Monthly Archives: January 2007

Day 2: My life with Car

Today is a no-car day. I’d like to reduce my car days to 2 or 3, we’ll see.
I had errands to run but most of my day was in my home office working online or on the phone.

Hopped on my bike and ran errands for 1.5 hours in beautiful downtown West Seattle. Admittedly, this same task would have taken about 30-45 minutes in a car, but I got to thinking as I was tooling along: I feel better on my bike. Today’s been a hectic one at my job and riding my bike is a real break from all that stuff.

west seattle view of downtown

I don’t believe doing errands in my car would have given me the mental break or the sense of freedom I got from being on my bike.

Oh and then, when I got back, I felt just fine about that dark chocolate treat I indulged in–4 bike trips a week and all the chocolate you can eat–sounds good to me.

Came back to my office, sat down, faced all the same issues I left before but I felt a lot more refreshed and energized. So–can I quantify that? No. Can I make any dollar or data driven conclusions or arguments for or against? No.

Hmm. I guess I just have to accept it as personal fact. I felt better about the world after riding my bike…and I can’t often say that after driving around town.

Day 1: My life with Car

I have this picture in my head that describes–though a tad exaggerated–how I feel about having a car: it’s the scene from Network where Peter Finch stands up and says, “I’m mad as hell,” etc., and gets entire neighborhoods and populations so worked up about the crap on their TVs that they throw the damn things out the windows.

Well, I won’t be throwing my car anywhere any time soon but still the scene runs through my mind.

Today is the beginning of a long term project to extricate myself from my car.

This is big. I actually like my car, and growing up in SoCal really can’t imagine life without a car and yet….more and more I view my car as a real drag.

traffic jam

Some of this is environmental–just what the world needs: another cement byway full of cars. Some of the reason is financial–cars are dumb and expensive. Some of it is the sub-conscious recognition that I’m part of the stupid reason we’re in Iraq. A good part of it is simply the question: can’t we come up with something better than millions of cars flying down the road for one reason or another–most of those reasons having more to do with convenience than need.
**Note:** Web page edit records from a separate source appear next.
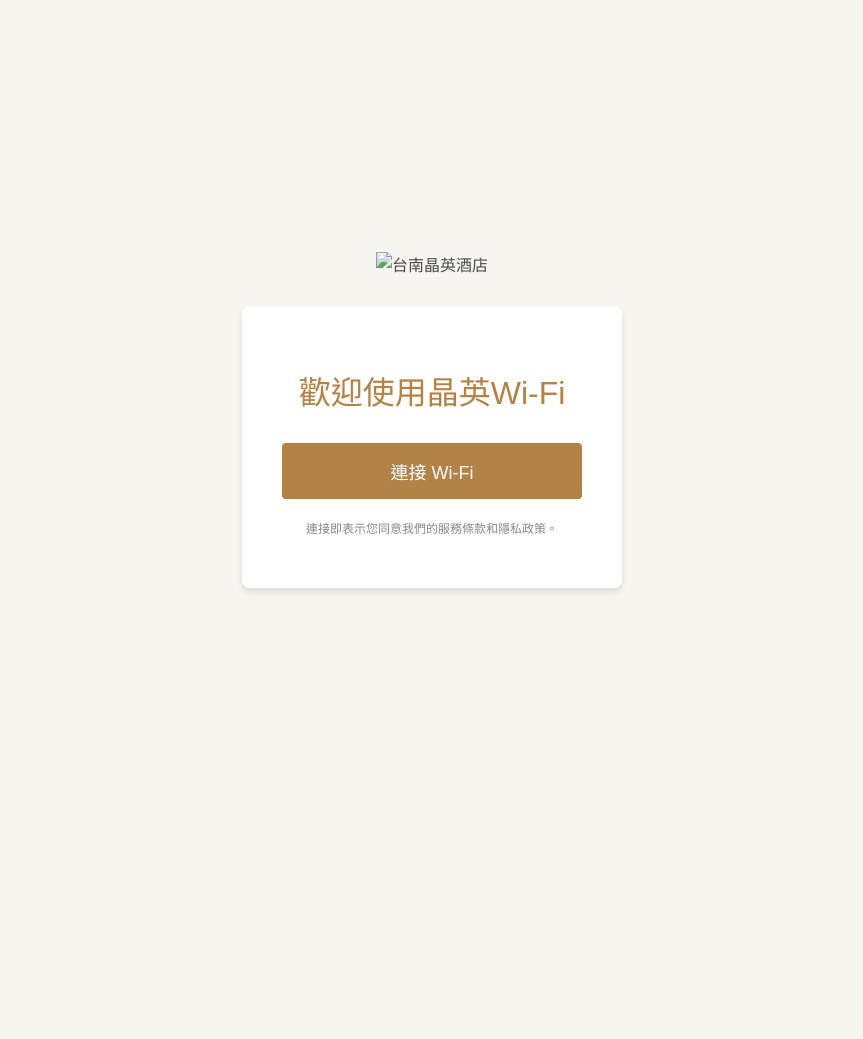
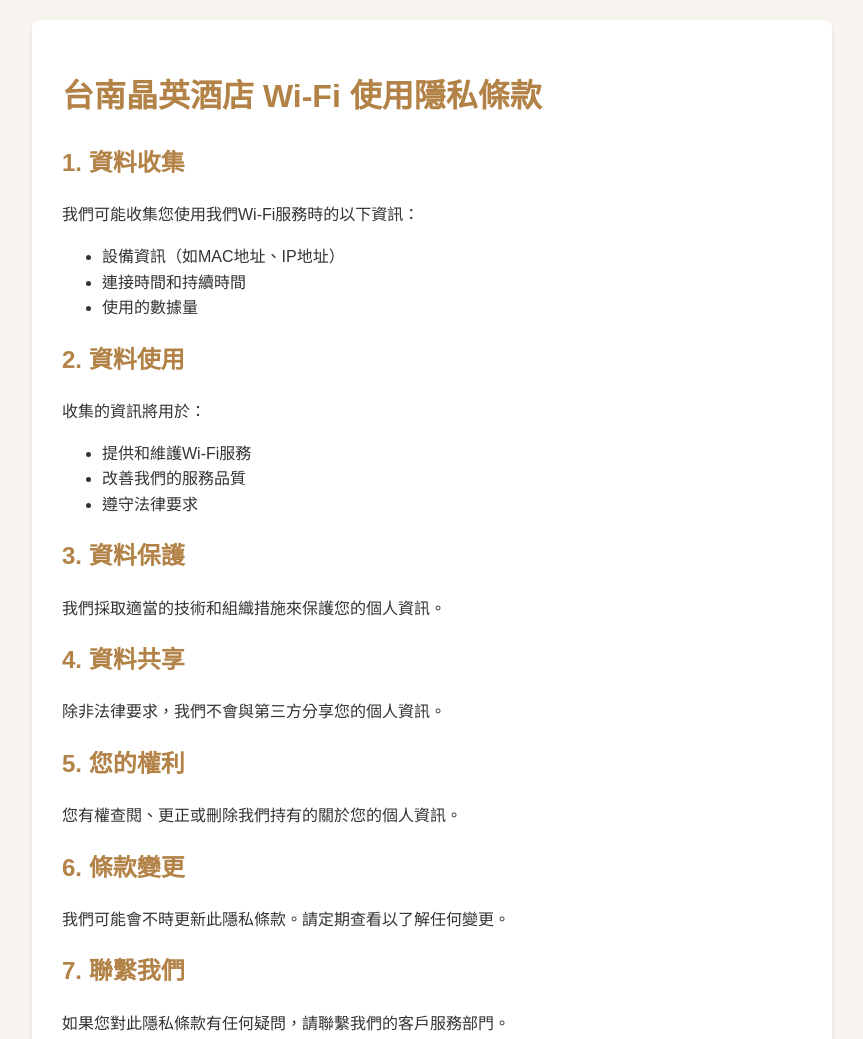
Before and after one commit to sptn-paul/hotel-wifi-privacy, a plain HTML site: page index.html in a window 1280 px wide. Shown: the top 1039 px of the page, without its empty margins (208-1071 px from the left). Before the commit the page ends 840 px from the top, so only its background shows below. Drawn offline with Linux system fonts and the light colour scheme.

Commit message:
Update index.html

```diff
--- a/index.html
+++ b/index.html
@@ -3,86 +3,62 @@
 <head>
     <meta charset="UTF-8">
     <meta name="viewport" content="width=device-width, initial-scale=1.0">
-    <title>台南晶英酒店 - Wi-Fi連接</title>
+    <title>台南晶英酒店 - Wi-Fi 使用隱私條款</title>
     <style>
         body {
             font-family: 'Noto Sans TC', sans-serif;
-            margin: 0;
-            padding: 0;
+            line-height: 1.6;
+            color: #333;
+            max-width: 800px;
+            margin: 0 auto;
+            padding: 20px;
             background-color: #f8f5f1;
-            color: #4a4a4a;
+        }
+        h1, h2 {
+            color: #b28247;
         }
         .container {
-            max-width: 1200px;
-            margin: 0 auto;
-            padding: 20px;
-            display: flex;
-            flex-direction: column;
-            align-items: center;
-            justify-content: center;
-            min-height: 100vh;
-        }
-        .logo {
-            margin-bottom: 30px;
-        }
-        .logo img {
-            max-width: 200px;
-        }
-        .wifi-connect {
             background-color: #ffffff;
-            padding: 40px;
+            padding: 30px;
             border-radius: 8px;
-            box-shadow: 0 4px 6px rgba(0, 0, 0, 0.1);
-            width: 100%;
-            max-width: 300px;
-            text-align: center;
-        }
-        h1 {
-            color: #b28247;
-            text-align: center;
-            margin-bottom: 30px;
-            font-weight: 300;
-        }
-        button {
-            width: 100%;
-            padding: 15px;
-            background-color: #b28247;
-            color: white;
-            border: none;
-            border-radius: 4px;
-            font-size: 18px;
-            cursor: pointer;
-            transition: background-color 0.3s ease;
-        }
-        button:hover {
-            background-color: #9e7340;
-        }
-        .terms {
-            text-align: center;
-            font-size: 12px;
-            margin-top: 20px;
-            color: #888;
+            box-shadow: 0 2px 4px rgba(0,0,0,0.1);
         }
     </style>
 </head>
 <body>
     <div class="container">
-        <div class="logo">
-            <!-- 請將此處的 URL 替換為實際的晶英酒店 logo URL -->
-            <img src="https://tainan.silksplace.com/favicon.ico" alt="台南晶英酒店">
-        </div>
-        <div class="wifi-connect">
-            <h1>歡迎使用晶英Wi-Fi</h1>
-            <button id="connectWifi">連接 Wi-Fi</button>
-            <p class="terms">連接即表示您同意我們的服務條款和隱私政策。</p>
-        </div>
+        <h1>台南晶英酒店 Wi-Fi 使用隱私條款</h1>
+
+        <h2>1. 資料收集</h2>
+        <p>我們可能收集您使用我們Wi-Fi服務時的以下資訊：</p>
+        <ul>
+            <li>設備資訊（如MAC地址、IP地址）</li>
+            <li>連接時間和持續時間</li>
+            <li>使用的數據量</li>
+        </ul>
+
+        <h2>2. 資料使用</h2>
+        <p>收集的資訊將用於：</p>
+        <ul>
+            <li>提供和維護Wi-Fi服務</li>
+            <li>改善我們的服務品質</li>
+            <li>遵守法律要求</li>
+        </ul>
+
+        <h2>3. 資料保護</h2>
+        <p>我們採取適當的技術和組織措施來保護您的個人資訊。</p>
+
+        <h2>4. 資料共享</h2>
+        <p>除非法律要求，我們不會與第三方分享您的個人資訊。</p>
+
+        <h2>5. 您的權利</h2>
+        <p>您有權查閱、更正或刪除我們持有的關於您的個人資訊。</p>
+
+        <h2>6. 條款變更</h2>
+        <p>我們可能會不時更新此隱私條款。請定期查看以了解任何變更。</p>
+
+        <h2>7. 聯繫我們</h2>
+        <p>如果您對此隱私條款有任何疑問，請聯繫我們的客戶服務部門。</p>
     </div>
-
-    <script>
-        document.getElementById('connectWifi').addEventListener('click', function() {
-            alert('正在連接 Wi-Fi，請稍候...');
-            // 這裡可以添加實際的 Wi-Fi 連接邏輯
-        });
-    </script>
 </body>
 </html>
```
Yesterday, I signed up for Flexcar and assuming they don’t find something untoward in my driving record, I’ll begin using the system next week.
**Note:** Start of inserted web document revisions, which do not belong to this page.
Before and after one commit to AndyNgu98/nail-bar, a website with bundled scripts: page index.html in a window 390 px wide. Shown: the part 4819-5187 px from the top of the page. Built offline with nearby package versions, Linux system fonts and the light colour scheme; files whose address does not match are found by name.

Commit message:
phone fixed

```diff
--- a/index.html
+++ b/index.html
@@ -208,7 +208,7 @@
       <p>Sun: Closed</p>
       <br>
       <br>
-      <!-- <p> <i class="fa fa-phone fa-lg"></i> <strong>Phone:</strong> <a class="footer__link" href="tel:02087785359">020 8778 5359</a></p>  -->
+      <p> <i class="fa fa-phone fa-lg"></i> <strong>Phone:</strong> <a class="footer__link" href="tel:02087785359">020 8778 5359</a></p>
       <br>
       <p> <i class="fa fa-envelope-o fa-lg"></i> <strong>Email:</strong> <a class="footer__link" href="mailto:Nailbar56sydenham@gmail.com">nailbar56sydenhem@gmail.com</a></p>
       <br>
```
My short term goal is to find out how it works, up close and personal, and see if I can reduce my car usage to one or two times a week. I’m an ideal target since I don’t really, really need my car, but I use it because it’s easy and allows me to live my life without planning in advance–it’s as simple as that.
bianchi bike

The long term goal is to eliminate my car all together and replace it with a combo of bike, bus and Flexcar. I have no idea at this point how much I’ll have to retool my life to make this happen or even if I can do it. I’ll chronicle the progress here.

Today I have to drive to Bellevue for a business meeting. This is a standing meeting, I could plan for it and use Flexcar but I’m not approved yet. Can’t bike it because I can’t show up sweaty and dirty. Can’t bus it cuz the bus service between West Seattle and Bellevue is insufficient. So I’ll drive it today with a mind towards a future plan.

The trip including meeting is about 1 hr long. The drive over is 20-30 minutes x 2 = another hour. If I stop at the gym, that’s another hour, so basically I’m at about 3 hours where I need a car. With Flexcar in Seattle, that would come to $27 or $36 if I hang around.

That’s gas, insurance, everything.

Now, it’s estimated that owning a car runs the average user around $7 to $8K a year. If I drove my car every day (which I don’t, and I certainly don’t have to) then it would cost about $20 a day. In fact, it costs about $20 a day whether I drive or not, right?

If I drive the flexcar 2x a week, bike the other days, bus it when possible then I’m saving about 40 or 50 bucks a week. Not to helping to work towards a “one less car” future for Seattle.

But I did wonder as I was driving along: would I feel pressured to get back? Would I go to the gym? How would I get to the gym if I didn’t drop by on the way home and if I did, then the cost of the Flexcar actually adds to my gym costs.

Also, there’s the issue of the mileage–the whole trip was 30 miles. At approx. .45 cents a mile, that’s $13.50.

More to be revealed.